■ Task objective: Your answer should be a single number: the count of lines in the entries below that contain "Before".

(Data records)

[Start of Attachment]

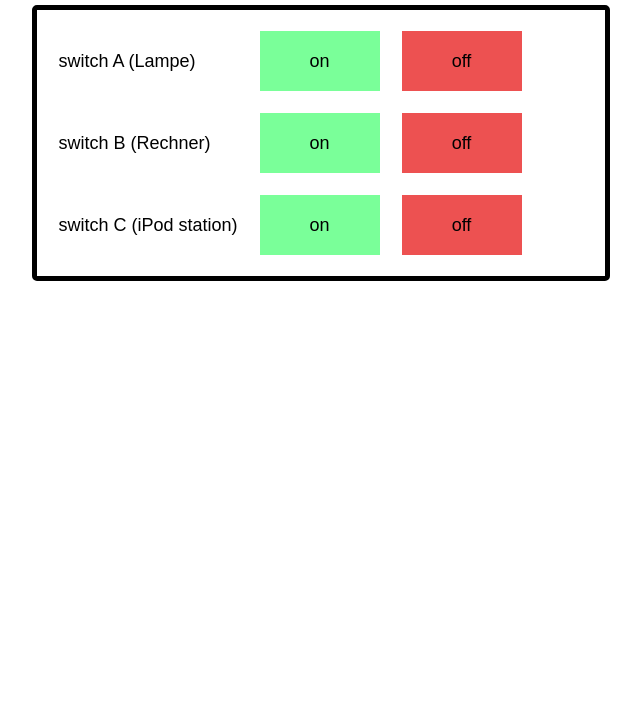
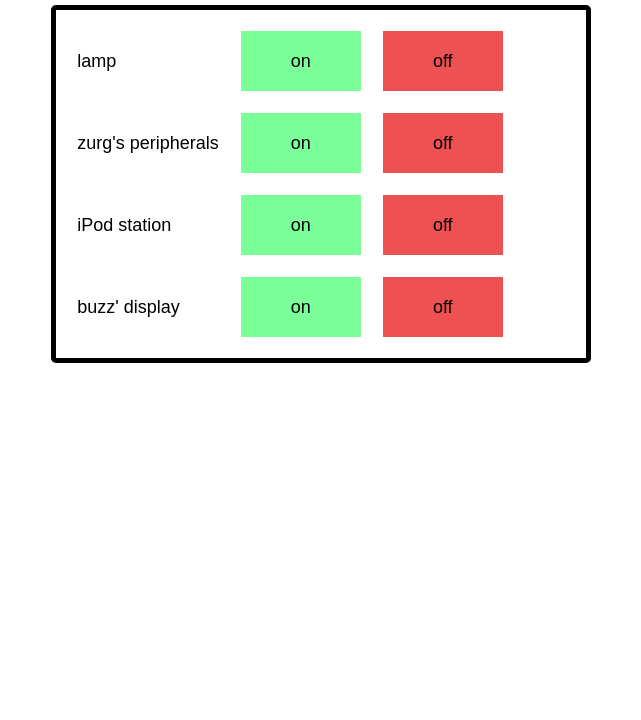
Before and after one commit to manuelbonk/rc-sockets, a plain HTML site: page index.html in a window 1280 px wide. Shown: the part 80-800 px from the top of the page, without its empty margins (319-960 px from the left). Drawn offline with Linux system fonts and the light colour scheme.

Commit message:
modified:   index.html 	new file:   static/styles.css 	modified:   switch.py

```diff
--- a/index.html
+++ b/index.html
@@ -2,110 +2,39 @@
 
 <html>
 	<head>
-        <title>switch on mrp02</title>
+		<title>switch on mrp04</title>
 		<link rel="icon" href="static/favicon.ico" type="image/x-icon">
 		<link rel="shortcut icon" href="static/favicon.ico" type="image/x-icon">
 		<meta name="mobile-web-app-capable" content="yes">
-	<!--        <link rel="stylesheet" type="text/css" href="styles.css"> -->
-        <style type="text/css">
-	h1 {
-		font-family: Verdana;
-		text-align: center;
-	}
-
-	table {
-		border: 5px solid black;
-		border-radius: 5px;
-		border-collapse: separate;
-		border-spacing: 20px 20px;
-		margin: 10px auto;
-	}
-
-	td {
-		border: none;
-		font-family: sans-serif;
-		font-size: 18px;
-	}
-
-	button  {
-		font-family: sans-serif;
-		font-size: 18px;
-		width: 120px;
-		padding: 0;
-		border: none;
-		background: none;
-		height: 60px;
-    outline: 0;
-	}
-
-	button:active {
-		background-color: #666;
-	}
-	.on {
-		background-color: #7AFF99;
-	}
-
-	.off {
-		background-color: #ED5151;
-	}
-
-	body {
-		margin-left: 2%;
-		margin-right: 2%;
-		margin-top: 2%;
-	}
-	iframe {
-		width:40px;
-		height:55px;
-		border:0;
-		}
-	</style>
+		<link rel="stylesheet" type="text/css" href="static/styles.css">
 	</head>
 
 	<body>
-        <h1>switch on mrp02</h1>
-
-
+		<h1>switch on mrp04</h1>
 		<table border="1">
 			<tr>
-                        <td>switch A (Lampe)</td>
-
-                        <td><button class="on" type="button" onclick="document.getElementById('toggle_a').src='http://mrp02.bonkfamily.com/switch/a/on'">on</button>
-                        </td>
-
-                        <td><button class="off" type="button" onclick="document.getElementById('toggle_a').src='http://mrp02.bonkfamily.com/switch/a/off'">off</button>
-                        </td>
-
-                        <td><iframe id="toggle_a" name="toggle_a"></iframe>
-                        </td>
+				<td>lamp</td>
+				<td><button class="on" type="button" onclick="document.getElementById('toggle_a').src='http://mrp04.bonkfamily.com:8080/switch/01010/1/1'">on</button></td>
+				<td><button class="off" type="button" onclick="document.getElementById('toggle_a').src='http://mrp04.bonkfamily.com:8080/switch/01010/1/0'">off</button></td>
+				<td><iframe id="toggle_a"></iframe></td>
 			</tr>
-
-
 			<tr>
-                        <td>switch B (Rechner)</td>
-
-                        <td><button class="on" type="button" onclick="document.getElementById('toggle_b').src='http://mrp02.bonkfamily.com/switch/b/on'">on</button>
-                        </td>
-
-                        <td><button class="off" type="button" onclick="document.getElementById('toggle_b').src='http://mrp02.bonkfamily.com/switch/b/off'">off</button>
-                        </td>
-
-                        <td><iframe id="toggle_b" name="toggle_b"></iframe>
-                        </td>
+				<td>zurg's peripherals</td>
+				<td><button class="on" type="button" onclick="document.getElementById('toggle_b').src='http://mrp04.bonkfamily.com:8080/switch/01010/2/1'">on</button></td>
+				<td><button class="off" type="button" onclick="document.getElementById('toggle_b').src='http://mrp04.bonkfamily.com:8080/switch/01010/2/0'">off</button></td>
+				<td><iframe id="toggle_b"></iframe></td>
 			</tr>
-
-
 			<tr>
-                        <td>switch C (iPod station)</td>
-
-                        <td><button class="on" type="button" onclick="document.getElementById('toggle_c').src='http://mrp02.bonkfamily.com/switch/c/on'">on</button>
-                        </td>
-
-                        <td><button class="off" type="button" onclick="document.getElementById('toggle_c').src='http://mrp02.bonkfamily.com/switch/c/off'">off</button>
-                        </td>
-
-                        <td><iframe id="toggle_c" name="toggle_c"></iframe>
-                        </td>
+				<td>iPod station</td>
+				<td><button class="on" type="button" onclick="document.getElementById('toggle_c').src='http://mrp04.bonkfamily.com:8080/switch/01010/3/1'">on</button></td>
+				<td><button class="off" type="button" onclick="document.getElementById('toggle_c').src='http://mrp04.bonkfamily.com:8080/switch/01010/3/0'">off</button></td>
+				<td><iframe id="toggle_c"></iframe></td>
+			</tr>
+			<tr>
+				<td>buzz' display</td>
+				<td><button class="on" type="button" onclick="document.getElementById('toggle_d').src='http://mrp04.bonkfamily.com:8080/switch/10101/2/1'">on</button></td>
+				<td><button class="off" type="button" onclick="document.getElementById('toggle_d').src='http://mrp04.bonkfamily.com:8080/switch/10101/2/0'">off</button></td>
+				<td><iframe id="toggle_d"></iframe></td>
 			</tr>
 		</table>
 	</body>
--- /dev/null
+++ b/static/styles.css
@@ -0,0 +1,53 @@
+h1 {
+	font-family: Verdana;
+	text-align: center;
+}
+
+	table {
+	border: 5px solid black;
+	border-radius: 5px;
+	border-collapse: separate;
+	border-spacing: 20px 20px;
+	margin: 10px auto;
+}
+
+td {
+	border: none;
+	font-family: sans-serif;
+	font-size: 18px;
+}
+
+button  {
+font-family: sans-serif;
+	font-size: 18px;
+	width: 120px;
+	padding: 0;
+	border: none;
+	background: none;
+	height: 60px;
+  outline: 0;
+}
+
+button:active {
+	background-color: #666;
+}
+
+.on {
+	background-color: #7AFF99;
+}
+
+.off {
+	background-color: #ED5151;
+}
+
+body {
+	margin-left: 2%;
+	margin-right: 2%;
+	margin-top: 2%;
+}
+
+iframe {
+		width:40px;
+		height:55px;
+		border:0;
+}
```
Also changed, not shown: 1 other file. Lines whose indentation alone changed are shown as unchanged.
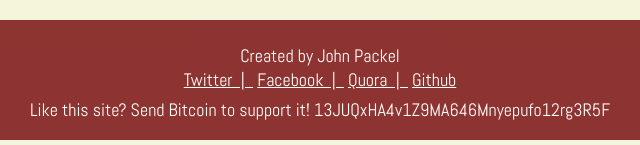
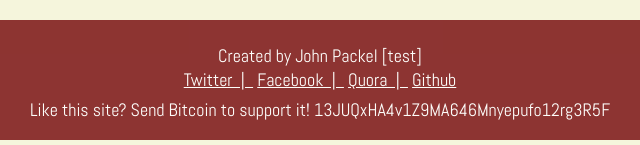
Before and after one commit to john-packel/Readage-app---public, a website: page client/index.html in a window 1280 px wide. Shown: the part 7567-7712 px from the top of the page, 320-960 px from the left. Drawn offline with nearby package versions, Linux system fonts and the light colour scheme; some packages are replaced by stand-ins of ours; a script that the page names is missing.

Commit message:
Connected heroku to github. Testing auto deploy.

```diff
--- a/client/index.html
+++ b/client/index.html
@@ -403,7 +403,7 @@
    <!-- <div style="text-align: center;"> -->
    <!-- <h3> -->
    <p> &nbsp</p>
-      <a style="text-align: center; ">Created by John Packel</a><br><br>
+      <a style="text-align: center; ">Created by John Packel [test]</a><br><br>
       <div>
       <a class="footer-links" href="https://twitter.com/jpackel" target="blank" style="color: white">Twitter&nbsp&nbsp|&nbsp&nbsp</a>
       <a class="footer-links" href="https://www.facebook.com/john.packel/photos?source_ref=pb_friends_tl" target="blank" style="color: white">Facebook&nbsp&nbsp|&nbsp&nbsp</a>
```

[End of Attachment]

■ Reply to the task: 2